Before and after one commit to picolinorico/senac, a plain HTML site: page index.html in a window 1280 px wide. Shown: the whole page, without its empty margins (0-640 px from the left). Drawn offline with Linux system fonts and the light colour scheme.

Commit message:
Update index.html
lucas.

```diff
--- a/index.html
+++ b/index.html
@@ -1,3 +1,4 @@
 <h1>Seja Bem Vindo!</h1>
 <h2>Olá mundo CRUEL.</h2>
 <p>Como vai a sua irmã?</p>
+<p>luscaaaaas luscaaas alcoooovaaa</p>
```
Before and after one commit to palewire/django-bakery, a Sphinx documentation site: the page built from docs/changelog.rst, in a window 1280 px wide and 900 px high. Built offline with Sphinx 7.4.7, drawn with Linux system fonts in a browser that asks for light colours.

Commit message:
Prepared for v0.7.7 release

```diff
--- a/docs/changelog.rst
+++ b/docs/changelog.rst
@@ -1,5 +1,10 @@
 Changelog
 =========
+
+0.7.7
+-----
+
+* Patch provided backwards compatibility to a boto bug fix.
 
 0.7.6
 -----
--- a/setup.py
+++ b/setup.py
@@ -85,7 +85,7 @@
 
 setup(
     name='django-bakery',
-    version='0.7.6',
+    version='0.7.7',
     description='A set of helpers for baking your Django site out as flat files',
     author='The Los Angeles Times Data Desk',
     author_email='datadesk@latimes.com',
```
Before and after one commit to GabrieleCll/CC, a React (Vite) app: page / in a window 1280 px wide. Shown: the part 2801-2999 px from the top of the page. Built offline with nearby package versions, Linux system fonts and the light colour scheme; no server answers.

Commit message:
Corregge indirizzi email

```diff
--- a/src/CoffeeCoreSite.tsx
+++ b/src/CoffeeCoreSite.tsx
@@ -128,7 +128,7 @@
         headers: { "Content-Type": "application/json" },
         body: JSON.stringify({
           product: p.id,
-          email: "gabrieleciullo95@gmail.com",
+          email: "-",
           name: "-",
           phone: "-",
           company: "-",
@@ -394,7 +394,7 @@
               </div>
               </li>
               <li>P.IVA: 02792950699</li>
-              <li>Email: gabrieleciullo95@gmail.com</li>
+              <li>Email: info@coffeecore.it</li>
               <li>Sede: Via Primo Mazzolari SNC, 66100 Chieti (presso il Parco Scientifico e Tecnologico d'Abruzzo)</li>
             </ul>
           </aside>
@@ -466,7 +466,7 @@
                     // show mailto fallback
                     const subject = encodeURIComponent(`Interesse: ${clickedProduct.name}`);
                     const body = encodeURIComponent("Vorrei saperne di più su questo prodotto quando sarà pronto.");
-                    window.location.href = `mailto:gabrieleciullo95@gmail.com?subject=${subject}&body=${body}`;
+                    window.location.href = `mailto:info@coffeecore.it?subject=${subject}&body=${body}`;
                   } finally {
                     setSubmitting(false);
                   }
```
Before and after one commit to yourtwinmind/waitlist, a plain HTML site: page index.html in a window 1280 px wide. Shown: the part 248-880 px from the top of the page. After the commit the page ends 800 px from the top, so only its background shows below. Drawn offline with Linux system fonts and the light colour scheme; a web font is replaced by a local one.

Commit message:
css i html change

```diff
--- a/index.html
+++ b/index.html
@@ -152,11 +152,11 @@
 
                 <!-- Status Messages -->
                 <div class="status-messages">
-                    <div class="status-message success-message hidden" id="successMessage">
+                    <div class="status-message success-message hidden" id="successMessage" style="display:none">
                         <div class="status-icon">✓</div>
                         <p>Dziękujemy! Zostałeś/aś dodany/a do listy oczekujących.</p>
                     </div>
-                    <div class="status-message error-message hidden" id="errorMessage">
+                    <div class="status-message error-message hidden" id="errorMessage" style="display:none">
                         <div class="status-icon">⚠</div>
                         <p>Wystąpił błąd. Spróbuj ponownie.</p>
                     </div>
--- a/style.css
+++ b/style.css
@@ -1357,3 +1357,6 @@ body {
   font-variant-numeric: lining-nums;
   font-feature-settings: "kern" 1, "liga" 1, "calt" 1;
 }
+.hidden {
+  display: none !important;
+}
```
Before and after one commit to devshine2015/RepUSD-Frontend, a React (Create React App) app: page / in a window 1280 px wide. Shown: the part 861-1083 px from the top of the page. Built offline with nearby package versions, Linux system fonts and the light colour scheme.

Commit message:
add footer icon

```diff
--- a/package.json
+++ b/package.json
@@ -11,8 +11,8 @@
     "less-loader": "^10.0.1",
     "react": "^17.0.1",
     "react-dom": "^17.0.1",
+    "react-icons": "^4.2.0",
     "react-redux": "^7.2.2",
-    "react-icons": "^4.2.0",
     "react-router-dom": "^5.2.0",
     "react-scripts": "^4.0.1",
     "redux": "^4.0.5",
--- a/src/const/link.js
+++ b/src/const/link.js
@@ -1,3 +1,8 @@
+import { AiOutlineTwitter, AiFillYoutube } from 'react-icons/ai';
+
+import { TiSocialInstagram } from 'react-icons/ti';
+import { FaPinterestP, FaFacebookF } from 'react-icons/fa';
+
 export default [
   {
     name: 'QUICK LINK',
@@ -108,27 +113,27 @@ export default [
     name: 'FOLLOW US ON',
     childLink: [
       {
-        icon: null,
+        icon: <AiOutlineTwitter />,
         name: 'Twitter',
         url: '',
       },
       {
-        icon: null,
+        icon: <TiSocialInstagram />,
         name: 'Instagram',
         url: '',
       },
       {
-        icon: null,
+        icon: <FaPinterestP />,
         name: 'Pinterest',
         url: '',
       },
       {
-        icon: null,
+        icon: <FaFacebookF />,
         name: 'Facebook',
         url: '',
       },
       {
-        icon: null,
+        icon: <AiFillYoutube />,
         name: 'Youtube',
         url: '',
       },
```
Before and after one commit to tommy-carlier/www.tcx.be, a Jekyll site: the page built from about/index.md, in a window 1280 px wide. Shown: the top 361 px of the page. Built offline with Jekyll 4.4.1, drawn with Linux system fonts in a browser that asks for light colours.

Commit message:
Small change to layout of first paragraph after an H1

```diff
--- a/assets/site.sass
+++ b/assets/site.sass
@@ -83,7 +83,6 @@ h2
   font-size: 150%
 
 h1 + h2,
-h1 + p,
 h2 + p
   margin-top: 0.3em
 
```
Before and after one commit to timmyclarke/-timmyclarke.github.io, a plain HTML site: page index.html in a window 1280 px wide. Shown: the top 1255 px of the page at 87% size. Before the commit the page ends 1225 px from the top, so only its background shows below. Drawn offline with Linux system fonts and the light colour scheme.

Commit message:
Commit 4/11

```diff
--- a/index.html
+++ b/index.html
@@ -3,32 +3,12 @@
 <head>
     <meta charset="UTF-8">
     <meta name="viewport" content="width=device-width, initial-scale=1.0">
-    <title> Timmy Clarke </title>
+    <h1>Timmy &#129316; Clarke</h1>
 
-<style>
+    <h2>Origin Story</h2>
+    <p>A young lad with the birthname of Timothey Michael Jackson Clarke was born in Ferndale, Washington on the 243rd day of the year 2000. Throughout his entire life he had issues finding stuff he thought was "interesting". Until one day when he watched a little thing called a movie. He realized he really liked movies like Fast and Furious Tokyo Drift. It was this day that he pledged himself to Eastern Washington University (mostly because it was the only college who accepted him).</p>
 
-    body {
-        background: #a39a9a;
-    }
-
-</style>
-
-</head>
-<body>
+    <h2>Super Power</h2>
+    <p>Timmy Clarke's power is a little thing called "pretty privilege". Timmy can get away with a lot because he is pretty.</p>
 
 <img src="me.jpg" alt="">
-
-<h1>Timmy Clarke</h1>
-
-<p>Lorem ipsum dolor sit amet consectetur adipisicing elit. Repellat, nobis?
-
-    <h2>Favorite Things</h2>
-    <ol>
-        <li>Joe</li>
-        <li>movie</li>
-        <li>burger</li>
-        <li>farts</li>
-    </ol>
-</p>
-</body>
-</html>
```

▸ **WHAT IS BEING ASKED**
When you reach the end of the data, retype all of it exactly.

▸ **EXPECTED ANSWER**
Before and after one commit to picolinorico/senac, a plain HTML site: page index.html in a window 1280 px wide. Shown: the whole page, without its empty margins (0-640 px from the left). Drawn offline with Linux system fonts and the light colour scheme.

Commit message:
Update index.html
lucas.

```diff
--- a/index.html
+++ b/index.html
@@ -1,3 +1,4 @@
 <h1>Seja Bem Vindo!</h1>
 <h2>Olá mundo CRUEL.</h2>
 <p>Como vai a sua irmã?</p>
+<p>luscaaaaas luscaaas alcoooovaaa</p>
```
Before and after one commit to palewire/django-bakery, a Sphinx documentation site: the page built from docs/changelog.rst, in a window 1280 px wide and 900 px high. Built offline with Sphinx 7.4.7, drawn with Linux system fonts in a browser that asks for light colours.

Commit message:
Prepared for v0.7.7 release

```diff
--- a/docs/changelog.rst
+++ b/docs/changelog.rst
@@ -1,5 +1,10 @@
 Changelog
 =========
+
+0.7.7
+-----
+
+* Patch provided backwards compatibility to a boto bug fix.
 
 0.7.6
 -----
--- a/setup.py
+++ b/setup.py
@@ -85,7 +85,7 @@
 
 setup(
     name='django-bakery',
-    version='0.7.6',
+    version='0.7.7',
     description='A set of helpers for baking your Django site out as flat files',
     author='The Los Angeles Times Data Desk',
     author_email='datadesk@latimes.com',
```
Before and after one commit to GabrieleCll/CC, a React (Vite) app: page / in a window 1280 px wide. Shown: the part 2801-2999 px from the top of the page. Built offline with nearby package versions, Linux system fonts and the light colour scheme; no server answers.

Commit message:
Corregge indirizzi email

```diff
--- a/src/CoffeeCoreSite.tsx
+++ b/src/CoffeeCoreSite.tsx
@@ -128,7 +128,7 @@
         headers: { "Content-Type": "application/json" },
         body: JSON.stringify({
           product: p.id,
-          email: "gabrieleciullo95@gmail.com",
+          email: "-",
           name: "-",
           phone: "-",
           company: "-",
@@ -394,7 +394,7 @@
               </div>
               </li>
               <li>P.IVA: 02792950699</li>
-              <li>Email: gabrieleciullo95@gmail.com</li>
+              <li>Email: info@coffeecore.it</li>
               <li>Sede: Via Primo Mazzolari SNC, 66100 Chieti (presso il Parco Scientifico e Tecnologico d'Abruzzo)</li>
             </ul>
           </aside>
@@ -466,7 +466,7 @@
                     // show mailto fallback
                     const subject = encodeURIComponent(`Interesse: ${clickedProduct.name}`);
                     const body = encodeURIComponent("Vorrei saperne di più su questo prodotto quando sarà pronto.");
-                    window.location.href = `mailto:gabrieleciullo95@gmail.com?subject=${subject}&body=${body}`;
+                    window.location.href = `mailto:info@coffeecore.it?subject=${subject}&body=${body}`;
                   } finally {
                     setSubmitting(false);
                   }
```
Before and after one commit to yourtwinmind/waitlist, a plain HTML site: page index.html in a window 1280 px wide. Shown: the part 248-880 px from the top of the page. After the commit the page ends 800 px from the top, so only its background shows below. Drawn offline with Linux system fonts and the light colour scheme; a web font is replaced by a local one.

Commit message:
css i html change

```diff
--- a/index.html
+++ b/index.html
@@ -152,11 +152,11 @@
 
                 <!-- Status Messages -->
                 <div class="status-messages">
-                    <div class="status-message success-message hidden" id="successMessage">
+                    <div class="status-message success-message hidden" id="successMessage" style="display:none">
                         <div class="status-icon">✓</div>
                         <p>Dziękujemy! Zostałeś/aś dodany/a do listy oczekujących.</p>
                     </div>
-                    <div class="status-message error-message hidden" id="errorMessage">
+                    <div class="status-message error-message hidden" id="errorMessage" style="display:none">
                         <div class="status-icon">⚠</div>
                         <p>Wystąpił błąd. Spróbuj ponownie.</p>
                     </div>
--- a/style.css
+++ b/style.css
@@ -1357,3 +1357,6 @@ body {
   font-variant-numeric: lining-nums;
   font-feature-settings: "kern" 1, "liga" 1, "calt" 1;
 }
+.hidden {
+  display: none !important;
+}
```
Before and after one commit to devshine2015/RepUSD-Frontend, a React (Create React App) app: page / in a window 1280 px wide. Shown: the part 861-1083 px from the top of the page. Built offline with nearby package versions, Linux system fonts and the light colour scheme.

Commit message:
add footer icon

```diff
--- a/package.json
+++ b/package.json
@@ -11,8 +11,8 @@
     "less-loader": "^10.0.1",
     "react": "^17.0.1",
     "react-dom": "^17.0.1",
+    "react-icons": "^4.2.0",
     "react-redux": "^7.2.2",
-    "react-icons": "^4.2.0",
     "react-router-dom": "^5.2.0",
     "react-scripts": "^4.0.1",
     "redux": "^4.0.5",
--- a/src/const/link.js
+++ b/src/const/link.js
@@ -1,3 +1,8 @@
+import { AiOutlineTwitter, AiFillYoutube } from 'react-icons/ai';
+
+import { TiSocialInstagram } from 'react-icons/ti';
+import { FaPinterestP, FaFacebookF } from 'react-icons/fa';
+
 export default [
   {
     name: 'QUICK LINK',
@@ -108,27 +113,27 @@ export default [
     name: 'FOLLOW US ON',
     childLink: [
       {
-        icon: null,
+        icon: <AiOutlineTwitter />,
         name: 'Twitter',
         url: '',
       },
       {
-        icon: null,
+        icon: <TiSocialInstagram />,
         name: 'Instagram',
         url: '',
       },
       {
-        icon: null,
+        icon: <FaPinterestP />,
         name: 'Pinterest',
         url: '',
       },
       {
-        icon: null,
+        icon: <FaFacebookF />,
         name: 'Facebook',
         url: '',
       },
       {
-        icon: null,
+        icon: <AiFillYoutube />,
         name: 'Youtube',
         url: '',
       },
```
Before and after one commit to tommy-carlier/www.tcx.be, a Jekyll site: the page built from about/index.md, in a window 1280 px wide. Shown: the top 361 px of the page. Built offline with Jekyll 4.4.1, drawn with Linux system fonts in a browser that asks for light colours.

Commit message:
Small change to layout of first paragraph after an H1

```diff
--- a/assets/site.sass
+++ b/assets/site.sass
@@ -83,7 +83,6 @@ h2
   font-size: 150%
 
 h1 + h2,
-h1 + p,
 h2 + p
   margin-top: 0.3em
 
```
Before and after one commit to timmyclarke/-timmyclarke.github.io, a plain HTML site: page index.html in a window 1280 px wide. Shown: the top 1255 px of the page at 87% size. Before the commit the page ends 1225 px from the top, so only its background shows below. Drawn offline with Linux system fonts and the light colour scheme.

Commit message:
Commit 4/11

```diff
--- a/index.html
+++ b/index.html
@@ -3,32 +3,12 @@
 <head>
     <meta charset="UTF-8">
     <meta name="viewport" content="width=device-width, initial-scale=1.0">
-    <title> Timmy Clarke </title>
+    <h1>Timmy &#129316; Clarke</h1>
 
-<style>
+    <h2>Origin Story</h2>
+    <p>A young lad with the birthname of Timothey Michael Jackson Clarke was born in Ferndale, Washington on the 243rd day of the year 2000. Throughout his entire life he had issues finding stuff he thought was "interesting". Until one day when he watched a little thing called a movie. He realized he really liked movies like Fast and Furious Tokyo Drift. It was this day that he pledged himself to Eastern Washington University (mostly because it was the only college who accepted him).</p>
 
-    body {
-        background: #a39a9a;
-    }
-
-</style>
-
-</head>
-<body>
+    <h2>Super Power</h2>
+    <p>Timmy Clarke's power is a little thing called "pretty privilege". Timmy can get away with a lot because he is pretty.</p>
 
 <img src="me.jpg" alt="">
-
-<h1>Timmy Clarke</h1>
-
-<p>Lorem ipsum dolor sit amet consectetur adipisicing elit. Repellat, nobis?
-
-    <h2>Favorite Things</h2>
-    <ol>
-        <li>Joe</li>
-        <li>movie</li>
-        <li>burger</li>
-        <li>farts</li>
-    </ol>
-</p>
-</body>
-</html>
```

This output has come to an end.